TASK TO COMPLETE: Search the records for "Pages" and copy each line that holds it.

SUPPLIED DATA:
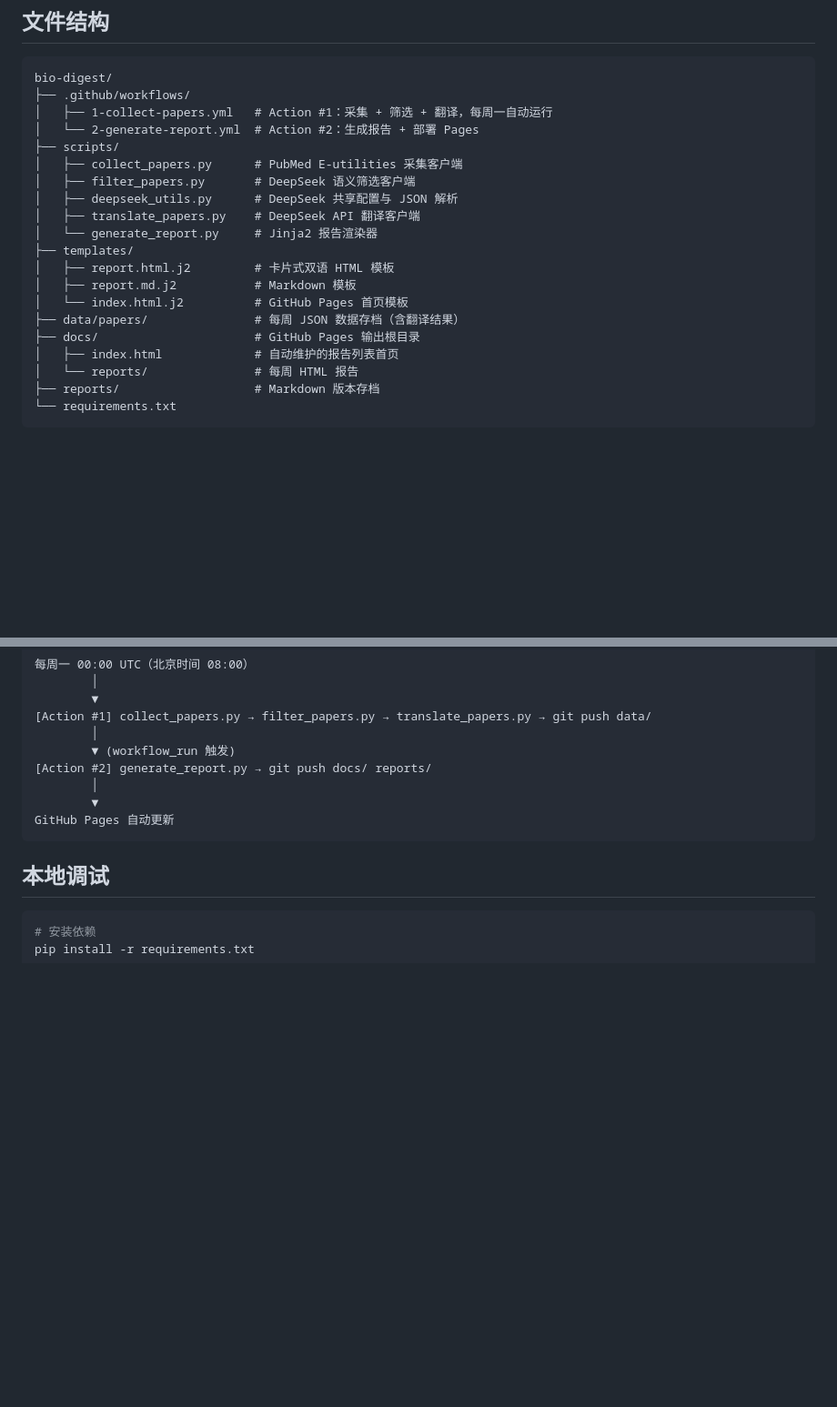
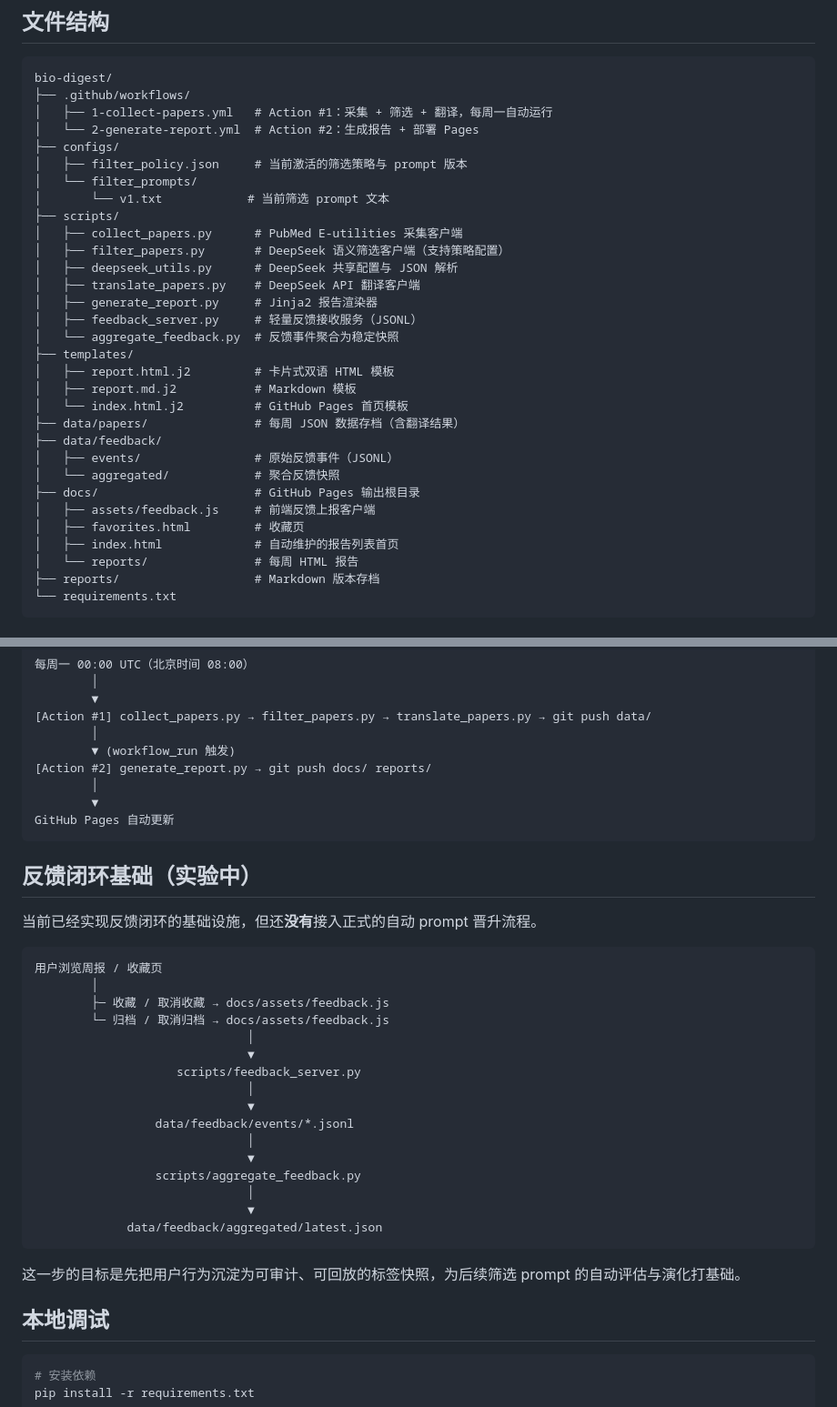
Before and after one commit to DingZMY/paper_report_generator, a Markdown page: README.md, 2 parts joined by grey strips. Shown at 91% size. Drawn GitHub-style; blank space fills up the shorter version.

Commit message:
docs: update readme for filter feedback foundation

````diff
--- a/README.md
+++ b/README.md
@@ -50,18 +54,29 @@ bio-digest/
 ├── .github/workflows/
 │   ├── 1-collect-papers.yml   # Action #1：采集 + 筛选 + 翻译，每周一自动运行
 │   └── 2-generate-report.yml  # Action #2：生成报告 + 部署 Pages
+├── configs/
+│   ├── filter_policy.json     # 当前激活的筛选策略与 prompt 版本
+│   └── filter_prompts/
+│       └── v1.txt            # 当前筛选 prompt 文本
 ├── scripts/
 │   ├── collect_papers.py      # PubMed E-utilities 采集客户端
-│   ├── filter_papers.py       # DeepSeek 语义筛选客户端
+│   ├── filter_papers.py       # DeepSeek 语义筛选客户端（支持策略配置）
 │   ├── deepseek_utils.py      # DeepSeek 共享配置与 JSON 解析
 │   ├── translate_papers.py    # DeepSeek API 翻译客户端
-│   └── generate_report.py     # Jinja2 报告渲染器
+│   ├── generate_report.py     # Jinja2 报告渲染器
+│   ├── feedback_server.py     # 轻量反馈接收服务（JSONL）
+│   └── aggregate_feedback.py  # 反馈事件聚合为稳定快照
 ├── templates/
 │   ├── report.html.j2         # 卡片式双语 HTML 模板
 │   ├── report.md.j2           # Markdown 模板
 │   └── index.html.j2          # GitHub Pages 首页模板
 ├── data/papers/               # 每周 JSON 数据存档（含翻译结果）
+├── data/feedback/
+│   ├── events/                # 原始反馈事件（JSONL）
+│   └── aggregated/            # 聚合反馈快照
 ├── docs/                      # GitHub Pages 输出根目录
+│   ├── assets/feedback.js     # 前端反馈上报客户端
+│   ├── favorites.html         # 收藏页
 │   ├── index.html             # 自动维护的报告列表首页
 │   └── reports/               # 每周 HTML 报告
 ├── reports/                   # Markdown 版本存档
@@ -134,6 +157,31 @@ bio-digest/
 GitHub Pages 自动更新
 ```
 
+## 反馈闭环基础（实验中）
+
+当前已经实现反馈闭环的基础设施，但还**没有**接入正式的自动 prompt 晋升流程。
+
+```
+用户浏览周报 / 收藏页
+        │
+        ├─ 收藏 / 取消收藏 → docs/assets/feedback.js
+        └─ 归档 / 取消归档 → docs/assets/feedback.js
+                              │
+                              ▼
+                    scripts/feedback_server.py
+                              │
+                              ▼
+                 data/feedback/events/*.jsonl
+                              │
+                              ▼
+                 scripts/aggregate_feedback.py
+                              │
+                              ▼
+             data/feedback/aggregated/latest.json
+```
+
+这一步的目标是先把用户行为沉淀为可审计、可回放的标签快照，为后续筛选 prompt 的自动评估与演化打基础。
+
 ## 本地调试
 
 ```bash
````
Also changed, not shown: other parts of README.md (+27 -0 lines).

OUTPUT:
 │   └── 2-generate-report.yml  # Action #2：生成报告 + 部署 Pages
 │   └── index.html.j2          # GitHub Pages 首页模板
 ├── docs/                      # GitHub Pages 输出根目录
 GitHub Pages 自动更新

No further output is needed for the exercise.